> _Task details_
Give again only the lines from the line that holds "Page: / (app in projeto-02-tarefas/tarefas/)" to the end of the data, inclusive, omitting all pictures.

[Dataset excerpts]
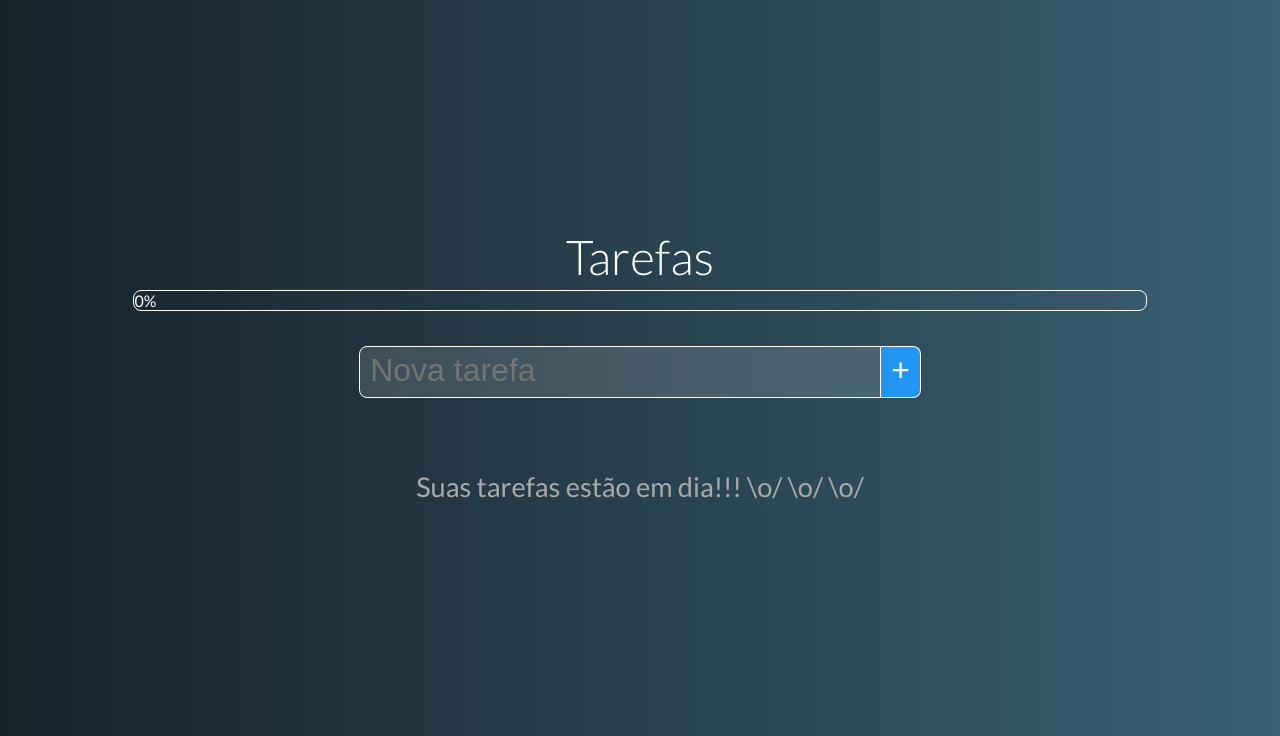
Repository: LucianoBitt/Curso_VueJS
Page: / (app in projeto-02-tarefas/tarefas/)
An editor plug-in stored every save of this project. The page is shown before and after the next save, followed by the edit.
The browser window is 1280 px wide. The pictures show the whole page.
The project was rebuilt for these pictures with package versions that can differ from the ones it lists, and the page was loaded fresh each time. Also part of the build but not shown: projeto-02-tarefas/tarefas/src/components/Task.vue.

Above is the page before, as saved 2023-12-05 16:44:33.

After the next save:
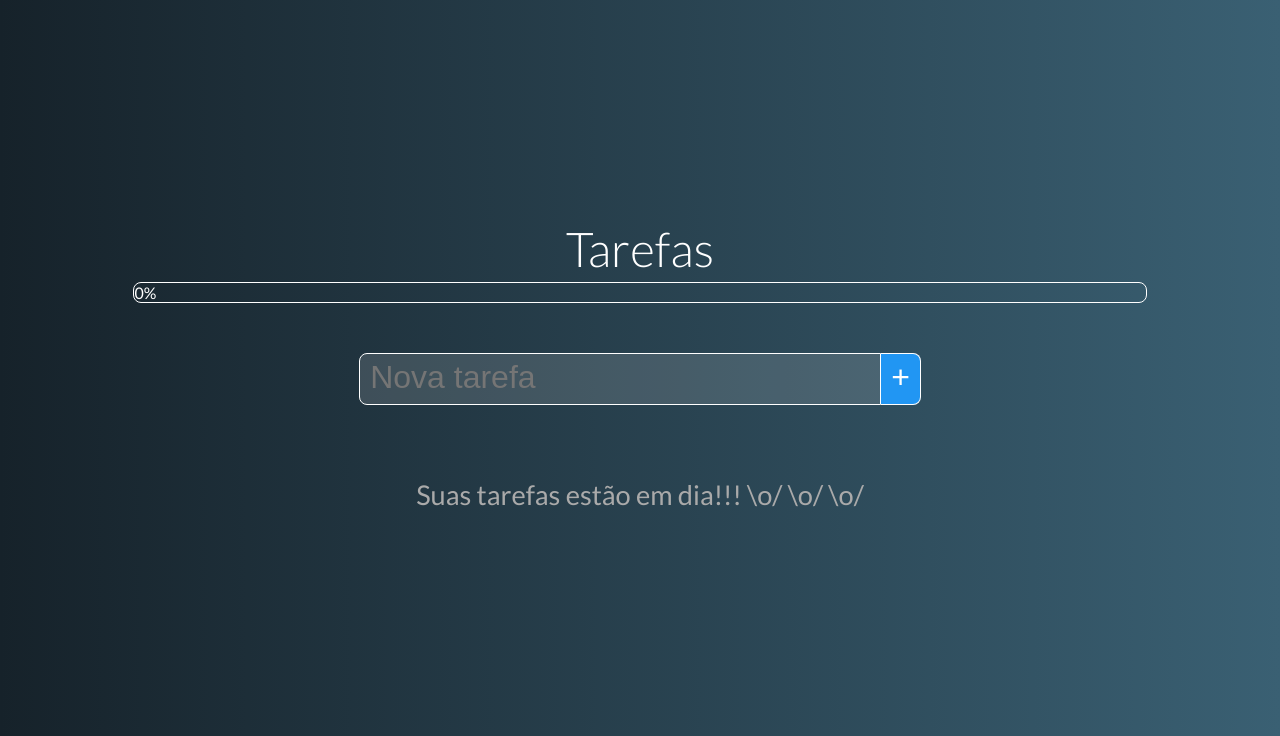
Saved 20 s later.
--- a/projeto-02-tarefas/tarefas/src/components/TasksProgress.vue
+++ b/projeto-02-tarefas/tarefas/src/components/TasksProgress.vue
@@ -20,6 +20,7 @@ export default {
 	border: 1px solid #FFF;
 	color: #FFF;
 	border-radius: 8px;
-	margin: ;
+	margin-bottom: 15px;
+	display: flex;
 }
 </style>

> _Answer to the exercise_
Page: / (app in projeto-02-tarefas/tarefas/)
An editor plug-in stored every save of this project. The page is shown before and after the next save, followed by the edit.
The browser window is 1280 px wide. The pictures show the whole page.
The project was rebuilt for these pictures with package versions that can differ from the ones it lists, and the page was loaded fresh each time. Also part of the build but not shown: projeto-02-tarefas/tarefas/src/components/Task.vue.

Above is the page before, as saved 2023-12-05 16:44:33.

After the next save:
Saved 20 s later.
--- a/projeto-02-tarefas/tarefas/src/components/TasksProgress.vue
+++ b/projeto-02-tarefas/tarefas/src/components/TasksProgress.vue
@@ -20,6 +20,7 @@ export default {
 	border: 1px solid #FFF;
 	color: #FFF;
 	border-radius: 8px;
-	margin: ;
+	margin-bottom: 15px;
+	display: flex;
 }
 </style>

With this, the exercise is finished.